Last year’s efforts in Michigan went down to the wire. The legislation was alive as of December, but lawmakers were unsuccessful in pushing the bill across the finish line before time ran out.

In June 2016, Michigan’s Senate Regulatory Reform Committee signed off on the proposed bill, but the full Senate vote never took place. According to the Poker Players Alliance, a committee hearing on this year’s legislation is to be planned for next week.

Michigan’s land-based gambling market is roughly $3 billion between the two dozen tribal and commercial casinos. Michigan has eyed online casino games for the past four years. The state decided to have an online lottery, starting those games in 2014.

Three Detroit casinos won $1.39 billion last year, but it was just 0.7 percent better than 2015. Those casinos finished the year with a 6.8 percent gaming win decline in December 2016.

According to the bill, online casinos licensed by the state of Michigan must provide poker. In other words, a site could not skip poker and offer only online slots and other table games.

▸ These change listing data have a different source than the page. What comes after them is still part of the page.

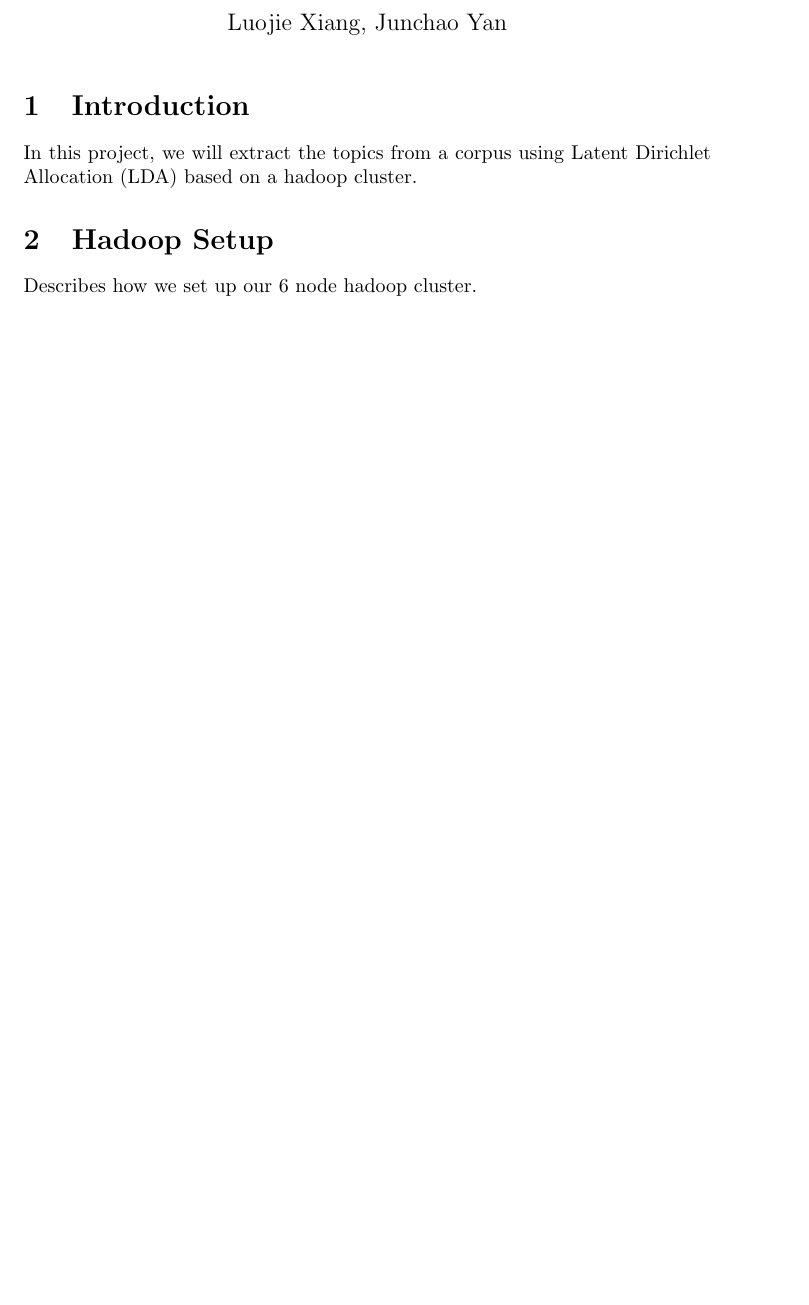
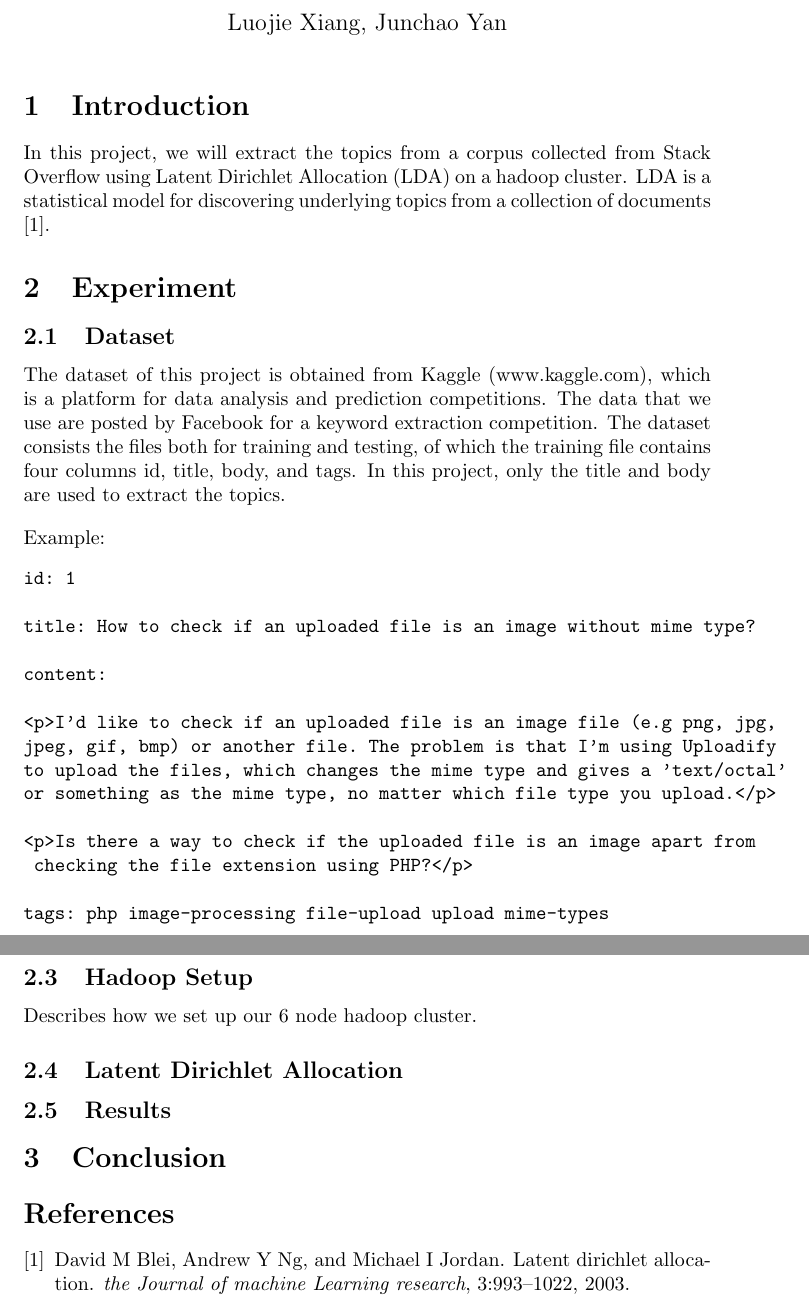
Before and after one commit to xiang7/HadoopProject, a LaTeX document (report/report.tex): part of the page before the commit and two parts of pages 1 and 2 of 2 after it, the two joined at a grey line, cut so that both start at the same text, the shorter picture padded with empty space. Compiled offline with pdfLaTeX.

Commit message:
add more in report

```diff
--- a/report/report.tex
+++ b/report/report.tex
@@ -9,12 +7,31 @@
 \maketitle
 
 \section{Introduction}
-In this project, we will extract the topics from a corpus using Latent Dirichlet Allocation (LDA) based on a hadoop cluster.
-\section{Hadoop Setup}
+In this project, we will extract the topics from a corpus collected from Stack Overflow using Latent Dirichlet Allocation (LDA) on a hadoop cluster. LDA is a statistical model for discovering underlying topics from a collection of documents \cite{blei2003latent}.
 
-Describes how we set up our 6 node hadoop cluster.
+\section{Experiment}
+\subsection{Dataset}
+The dataset of this project is obtained from Kaggle (www.kaggle.com), which is a platform for data analysis and prediction competitions. The data that we use are posted by Facebook for a keyword extraction competition. The dataset consists the files both for training and testing, of which the training file contains four columns id, title, body, and tags. In this project, only the title and body are used to extract the topics.\\[10pt]
+Example:
+\begin{verbatim}
+id: 1
 
-\section{Data Cleaning}
+title: How to check if an uploaded file is an image without mime type?
+
+content:
+
+<p>I'd like to check if an uploaded file is an image file (e.g png, jpg,
+jpeg, gif, bmp) or another file. The problem is that I'm using Uploadify
+to upload the files, which changes the mime type and gives a 'text/octal'
+or something as the mime type, no matter which file type you upload.</p>
+
+<p>Is there a way to check if the uploaded file is an image apart from
+ checking the file extension using PHP?</p>
+
+tags: php image-processing file-upload upload mime-types
+\end{verbatim}
+
+\subsection{Data Cleaning}
 
 Describes the steps we take to do data cleaning.
 
@@ -31,7 +48,15 @@ Remove multiple white spaces \verb-"\s+" to " "-
 Remove words shorter than length 3
 
 Turn all letters to lowercase
+\subsection{Hadoop Setup}
 
+Describes how we set up our 6 node hadoop cluster.
 
+\subsection{Latent Dirichlet Allocation}
 
+\subsection{Results}
+
+\section{Conclusion}
+\bibliographystyle{plain}
+\bibliography{ref}
 \end{document}
```
Also changed, not shown: report/ref.bib (added, +9 -0 lines), report/lda.png (added), report/report.bbl (added), report/report.pdf (added), report/report.tex (2 more changed lines), 6 other files.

If the bill is passed, Michigan would become the first state to regulate online poker since 2013. Currently, only New Jersey, Nevada and Delaware have online poker. New Jersey holds the lion’s share of that market with roughly $30 million in online poker revenue last year.

Presently, Pennsylvania and New York are considered the prime candidates for online poker this year.